(above image thanks to rustycans.com)
The 1970s will forever be remembered for shag carpet, avocado green everything, disco, and of course, the 1976 Bicentennial Celebration. Throughout ‘The Good Doctor’s Collection’ are a wide variety of ephemera that helps to bring us back to the far out days of the 1970s and the 1976 bicentennial anniversary. By looking at the bicentennial celebration through ephemera, we can see how both groovy Americans and the companies that catered to them ‘sell-abrated’ this year-long anniversary. The item chosen from the collection for this blog is the ‘United We Stand’ 7 Up soda-can collection – one of the largest collections of the archive. It took almost an entire year of both purchasing and dumpster diving to complete this very American collection.
7 Up, the lemon-lime soda pop we have all come to know and love, has been around since the early 1930s. Then called Bib-Label Lithiated Lemon-Lime Soda, it would not become 7 Up until 1936. By the 1940’s, 7 Up had become the third largest selling soda pop on the market, according to the Dr. Pepper Snapple Group, the current owners of the 7 Up brand.
Besides releasing special glass bottles in 1976 to mark the occasion of the United States Bicentennial, 7 Up released its ‘United We Stand’, aluminum can collection.

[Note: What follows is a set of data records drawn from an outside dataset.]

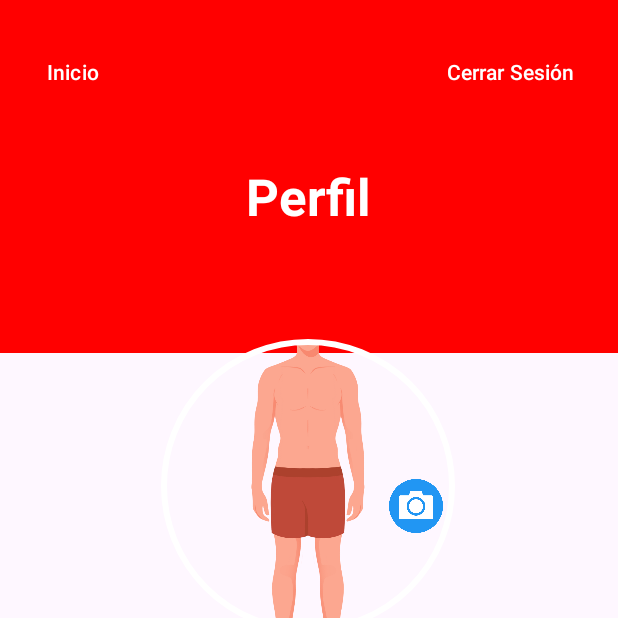
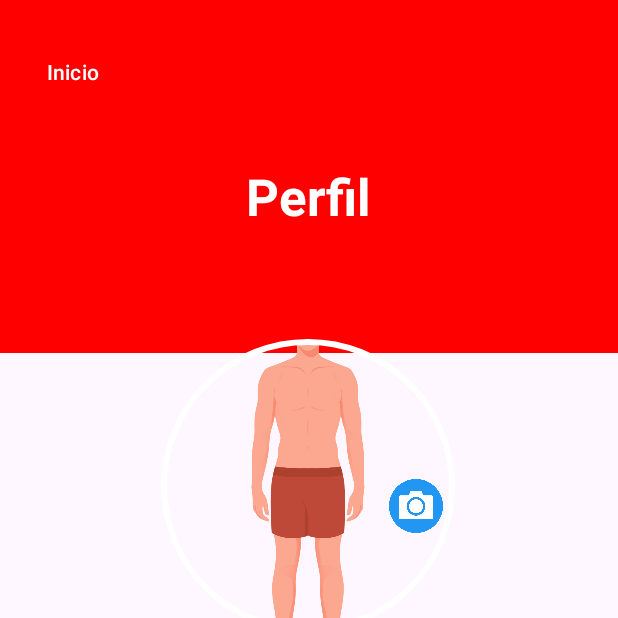
Before and after one commit to AugustoGM/proyectoRedQuiz, an Android app: the Perfil screen opened directly, with no data from a screen before it, on a phone screen of 412 x 824 dp, the top half of it. Run offline under Robolectric (Android 15) with nearby library versions, the phone set to English and light mode, and no system bars; our stand-ins replace Firebase (no records; nobody signed in at launch, a user with empty details on screens opened directly); 1 statement that could not run was skipped.

Commit message:
retirar boton_miperfil

```diff
--- a/app/src/main/res/layout/activity_perfil.xml
+++ b/app/src/main/res/layout/activity_perfil.xml
@@ -80,19 +80,6 @@
         app:layout_constraintStart_toStartOf="parent"
         app:layout_constraintTop_toTopOf="parent"
         tools:ignore="HardcodedText,TextContrastCheck" />
-
-    <Button
-        android:id="@+id/btn_cerrar3"
-        android:layout_width="wrap_content"
-        android:layout_height="wrap_content"
-        android:layout_marginTop="24dp"
-        android:backgroundTint="#FF0000"
-        android:text="@string/cerrar_sesi_n"
-        app:layout_constraintEnd_toEndOf="parent"
-        app:layout_constraintHorizontal_bias="0.981"
-        app:layout_constraintStart_toStartOf="parent"
-        app:layout_constraintTop_toTopOf="parent"
-        tools:ignore="TextContrastCheck" />
 
     <TextView
         android:id="@+id/textView52"
```
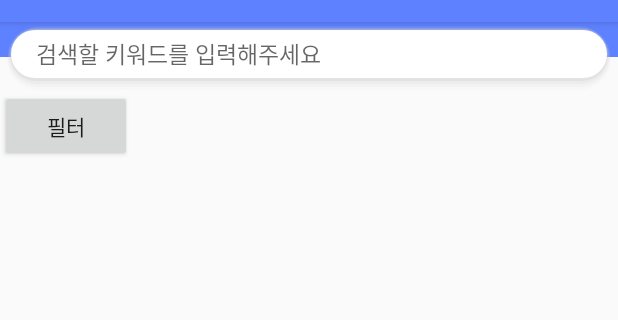
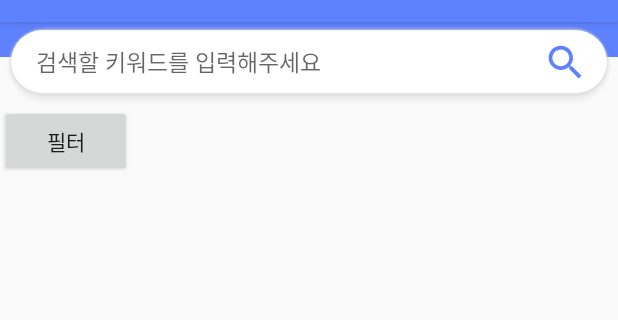
Before and after one commit to YoonSuhyeok/KN_Notice_app, an Android app: the screen it shows after launch (MainActivity), on a phone screen of 412 x 824 dp, the part 62-382 px from its top. Run offline under Robolectric (Android 15) with nearby library versions, the phone set to English and light mode, and no system bars; our stand-ins replace Room's generated code.

Commit message:
메인 xml 수정

```diff
--- /dev/null
+++ b/app/src/main/res/drawable/ic_baseline_format_list_bulleted_24.xml
@@ -0,0 +1,5 @@
+<vector android:height="30dp" android:tint="#000000"
+    android:viewportHeight="24" android:viewportWidth="24"
+    android:width="30dp" xmlns:android="http://schemas.android.com/apk/res/android">
+    <path android:fillColor="@android:color/white" android:pathData="M4,10.5c-0.83,0 -1.5,0.67 -1.5,1.5s0.67,1.5 1.5,1.5 1.5,-0.67 1.5,-1.5 -0.67,-1.5 -1.5,-1.5zM4,4.5c-0.83,0 -1.5,0.67 -1.5,1.5S3.17,7.5 4,7.5 5.5,6.83 5.5,6 4.83,4.5 4,4.5zM4,16.5c-0.83,0 -1.5,0.68 -1.5,1.5s0.68,1.5 1.5,1.5 1.5,-0.68 1.5,-1.5 -0.67,-1.5 -1.5,-1.5zM7,19h14v-2L7,17v2zM7,13h14v-2L7,11v2zM7,5v2h14L21,5L7,5z"/>
+</vector>
--- a/app/src/main/res/layout/activity_main.xml
+++ b/app/src/main/res/layout/activity_main.xml
@@ -10,14 +10,15 @@
         android:layout_width="match_parent"
         android:layout_height="23dp"
         android:background="@color/colorBlueMarin"/>
-    <LinearLayout
+    <RelativeLayout
         android:id="@+id/search_lin"
+        android:orientation="horizontal"
         android:layout_width="match_parent"
-        android:layout_height="45dp">
+        android:layout_height="55dp">
         <EditText
             android:id="@+id/search"
             android:layout_width="match_parent"
-            android:layout_height="45dp"
+            android:layout_height="55dp"
             android:background="@drawable/edit_shadow"
             android:hint="검색할 키워드를 입력해주세요"
             android:paddingLeft="20dp"
@@ -26,8 +27,16 @@
             android:layout_marginBottom="-5dp"
             android:layout_marginLeft="4dp"
             android:layout_marginRight="4dp"/>
+        <Button
+            android:layout_alignParentEnd="true"
+            android:layout_width="30dp"
+            android:layout_height="30dp"
+            android:layout_marginTop="12dp"
+            android:layout_marginRight="20dp"
+            android:background="@drawable/ic_baseline_search_24"
+            android:layout_alignParentRight="true" />
 
-    </LinearLayout>
+    </RelativeLayout>
 
     <LinearLayout
         android:id="@+id/linear2"
```
Also changed, not shown: app/src/main/res/drawable-v24/ic_baseline_settings_24.xml (deleted, +0 -10 lines), app/src/main/res/drawable/searchborder.xml (deleted, +0 -7 lines), app/src/main/res/menu/menu.xml (+3 -8 lines).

This was one of two fifty-can 7 Up can collections released that decade – the other being ‘States Turning 7 Up’, released in 1979. At the time of the collection’s release, 7 Up was the only soda company to market an entire aluminum can collection of this type. Its parent manufacturers, Pepsi Cola Co., had released commemorative glass bottles celebrating the country’s anniversary, but no other soda brands had released a can collection of this magnitude.
(images above from bevreview.com and Savannah Bitto)
With the ‘United We Stand’ can collection, each State’s soda can, Beginning with the instructions for the design plan on Can #1 and ending with the ‘United We Stand’ logo on Can #50, could be collected and stacked to create an image of the famous I-Want-You Uncle Sam image from the propaganda poster of 1917. The image of the design was created by repeating use of the word ‘7 Up’ in two colors – either red or blue, leaving the background of the decorative side of the can to be white. Each State’s soda can also shared three facts from each State. Florida’s state facts, for example, are that it’s the twenty-seventh state in the U.S., its state capitol is Tallahassee, and its state nickname is ‘The Sunshine State’.
This marketing strategy for the ‘uncola’ soda, would be used again in 1979 with the ‘States Turning 7 Up’ collection – another assortment of fifty cans for fifty states that could be gathered and stacked to share an image – this time the picture of the country itself, the United States. No other soda company has released a collection likes these since, though they have done so on much smaller scales.
Today, many soda can collectors are still collecting this large and very American assortment of 7 Up cans. Through websites such as eBay and soda can forums, collectors have looked sometimes for years for individuals cans missing from their collection – one can only imagine the work it took for a person in 1976 to attempt to collect this great American treasure.